:: DATA SHOWN ::
::::::::::

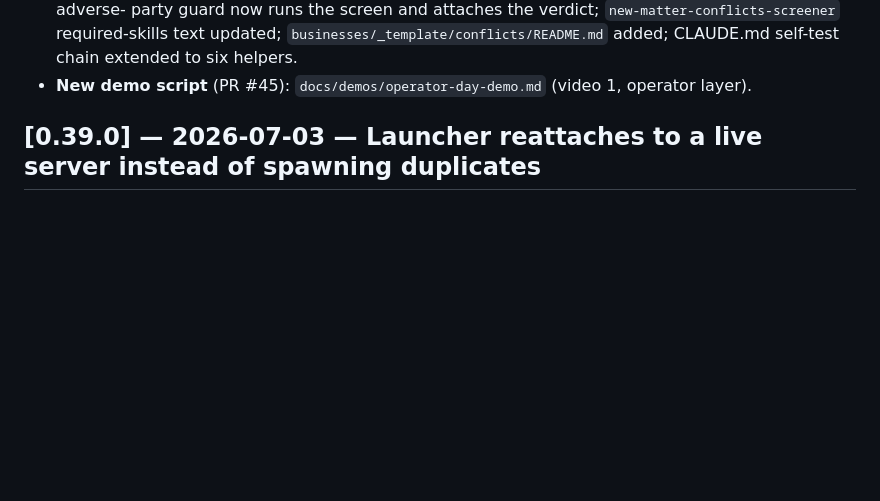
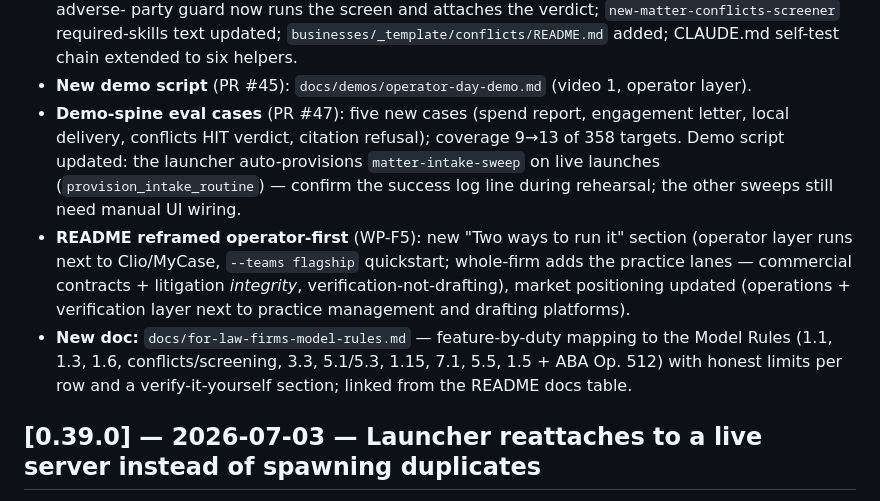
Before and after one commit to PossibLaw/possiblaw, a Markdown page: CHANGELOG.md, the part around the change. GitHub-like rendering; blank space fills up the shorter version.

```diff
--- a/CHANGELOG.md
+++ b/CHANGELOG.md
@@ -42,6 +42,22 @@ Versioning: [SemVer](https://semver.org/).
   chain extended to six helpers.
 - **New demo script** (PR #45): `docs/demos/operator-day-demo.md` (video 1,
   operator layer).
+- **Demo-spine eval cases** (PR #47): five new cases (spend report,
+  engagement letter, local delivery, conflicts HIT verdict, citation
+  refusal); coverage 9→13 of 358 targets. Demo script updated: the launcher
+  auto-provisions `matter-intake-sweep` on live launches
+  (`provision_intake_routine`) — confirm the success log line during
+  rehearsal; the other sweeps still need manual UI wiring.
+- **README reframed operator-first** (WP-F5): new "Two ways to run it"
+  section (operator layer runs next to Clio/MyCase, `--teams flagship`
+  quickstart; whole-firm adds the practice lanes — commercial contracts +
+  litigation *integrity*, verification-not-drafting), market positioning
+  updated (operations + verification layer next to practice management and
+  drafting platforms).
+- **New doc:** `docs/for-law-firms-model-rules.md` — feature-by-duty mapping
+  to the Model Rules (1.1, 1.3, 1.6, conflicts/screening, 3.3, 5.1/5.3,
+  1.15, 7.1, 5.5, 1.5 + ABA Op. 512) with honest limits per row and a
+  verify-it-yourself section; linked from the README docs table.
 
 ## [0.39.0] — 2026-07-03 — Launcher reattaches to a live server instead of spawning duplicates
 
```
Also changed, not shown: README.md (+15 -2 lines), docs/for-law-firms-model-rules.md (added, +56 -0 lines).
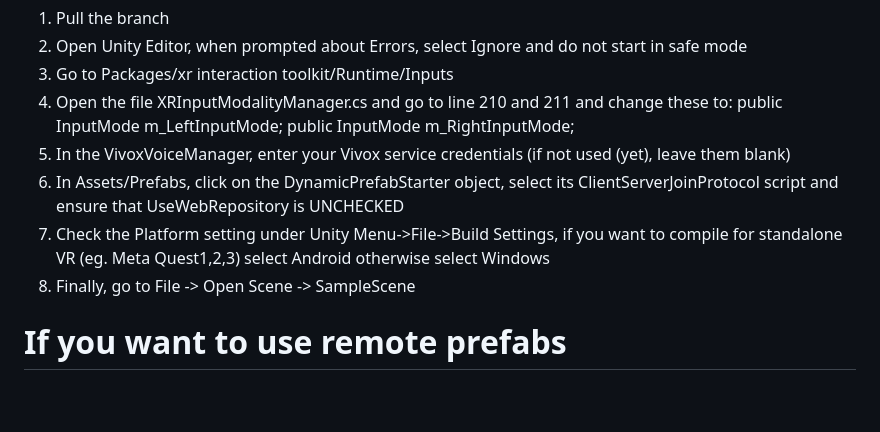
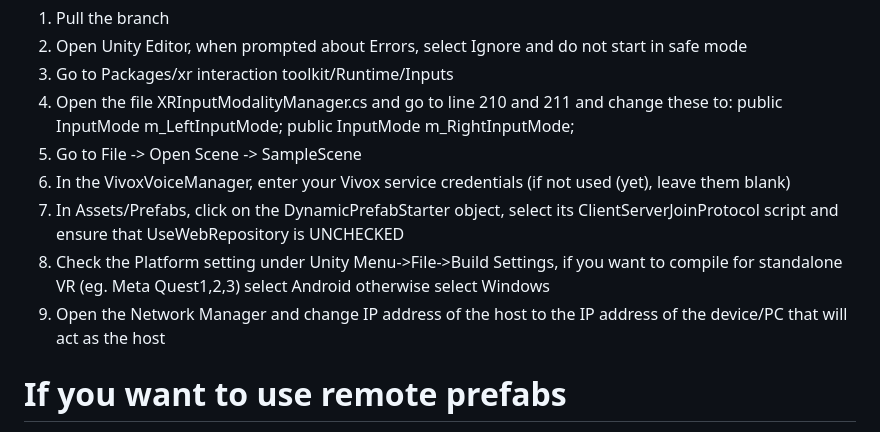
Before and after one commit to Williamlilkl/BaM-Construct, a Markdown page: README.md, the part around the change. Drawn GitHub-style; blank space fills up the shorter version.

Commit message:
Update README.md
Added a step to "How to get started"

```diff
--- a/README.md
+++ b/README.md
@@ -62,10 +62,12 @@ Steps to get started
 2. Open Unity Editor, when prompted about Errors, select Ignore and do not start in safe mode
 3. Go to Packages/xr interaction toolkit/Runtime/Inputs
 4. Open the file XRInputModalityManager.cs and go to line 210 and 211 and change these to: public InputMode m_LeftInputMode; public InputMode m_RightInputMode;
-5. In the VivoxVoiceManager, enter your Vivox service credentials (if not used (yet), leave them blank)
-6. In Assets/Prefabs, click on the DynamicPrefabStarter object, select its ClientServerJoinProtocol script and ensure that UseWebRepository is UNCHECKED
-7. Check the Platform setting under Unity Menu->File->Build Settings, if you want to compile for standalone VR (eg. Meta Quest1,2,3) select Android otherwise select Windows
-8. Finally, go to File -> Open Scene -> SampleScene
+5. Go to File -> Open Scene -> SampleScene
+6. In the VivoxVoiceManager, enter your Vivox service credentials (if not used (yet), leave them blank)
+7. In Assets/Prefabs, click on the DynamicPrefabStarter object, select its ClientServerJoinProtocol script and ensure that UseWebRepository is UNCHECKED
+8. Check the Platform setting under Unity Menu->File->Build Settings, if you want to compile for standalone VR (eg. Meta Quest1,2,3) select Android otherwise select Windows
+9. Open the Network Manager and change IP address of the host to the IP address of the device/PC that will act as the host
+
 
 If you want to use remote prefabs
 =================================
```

::::::::::

:: TASK DESCRIPTION ::
The full data, repeated exactly and stripped of its pictures, is the expected answer.

:: REPLY TO THE EXERCISE ::
Before and after one commit to PossibLaw/possiblaw, a Markdown page: CHANGELOG.md, the part around the change. GitHub-like rendering; blank space fills up the shorter version.

```diff
--- a/CHANGELOG.md
+++ b/CHANGELOG.md
@@ -42,6 +42,22 @@ Versioning: [SemVer](https://semver.org/).
   chain extended to six helpers.
 - **New demo script** (PR #45): `docs/demos/operator-day-demo.md` (video 1,
   operator layer).
+- **Demo-spine eval cases** (PR #47): five new cases (spend report,
+  engagement letter, local delivery, conflicts HIT verdict, citation
+  refusal); coverage 9→13 of 358 targets. Demo script updated: the launcher
+  auto-provisions `matter-intake-sweep` on live launches
+  (`provision_intake_routine`) — confirm the success log line during
+  rehearsal; the other sweeps still need manual UI wiring.
+- **README reframed operator-first** (WP-F5): new "Two ways to run it"
+  section (operator layer runs next to Clio/MyCase, `--teams flagship`
+  quickstart; whole-firm adds the practice lanes — commercial contracts +
+  litigation *integrity*, verification-not-drafting), market positioning
+  updated (operations + verification layer next to practice management and
+  drafting platforms).
+- **New doc:** `docs/for-law-firms-model-rules.md` — feature-by-duty mapping
+  to the Model Rules (1.1, 1.3, 1.6, conflicts/screening, 3.3, 5.1/5.3,
+  1.15, 7.1, 5.5, 1.5 + ABA Op. 512) with honest limits per row and a
+  verify-it-yourself section; linked from the README docs table.
 
 ## [0.39.0] — 2026-07-03 — Launcher reattaches to a live server instead of spawning duplicates
 
```
Also changed, not shown: README.md (+15 -2 lines), docs/for-law-firms-model-rules.md (added, +56 -0 lines).
Before and after one commit to Williamlilkl/BaM-Construct, a Markdown page: README.md, the part around the change. Drawn GitHub-style; blank space fills up the shorter version.

Commit message:
Update README.md
Added a step to "How to get started"

```diff
--- a/README.md
+++ b/README.md
@@ -62,10 +62,12 @@ Steps to get started
 2. Open Unity Editor, when prompted about Errors, select Ignore and do not start in safe mode
 3. Go to Packages/xr interaction toolkit/Runtime/Inputs
 4. Open the file XRInputModalityManager.cs and go to line 210 and 211 and change these to: public InputMode m_LeftInputMode; public InputMode m_RightInputMode;
-5. In the VivoxVoiceManager, enter your Vivox service credentials (if not used (yet), leave them blank)
-6. In Assets/Prefabs, click on the DynamicPrefabStarter object, select its ClientServerJoinProtocol script and ensure that UseWebRepository is UNCHECKED
-7. Check the Platform setting under Unity Menu->File->Build Settings, if you want to compile for standalone VR (eg. Meta Quest1,2,3) select Android otherwise select Windows
-8. Finally, go to File -> Open Scene -> SampleScene
+5. Go to File -> Open Scene -> SampleScene
+6. In the VivoxVoiceManager, enter your Vivox service credentials (if not used (yet), leave them blank)
+7. In Assets/Prefabs, click on the DynamicPrefabStarter object, select its ClientServerJoinProtocol script and ensure that UseWebRepository is UNCHECKED
+8. Check the Platform setting under Unity Menu->File->Build Settings, if you want to compile for standalone VR (eg. Meta Quest1,2,3) select Android otherwise select Windows
+9. Open the Network Manager and change IP address of the host to the IP address of the device/PC that will act as the host
+
 
 If you want to use remote prefabs
 =================================
```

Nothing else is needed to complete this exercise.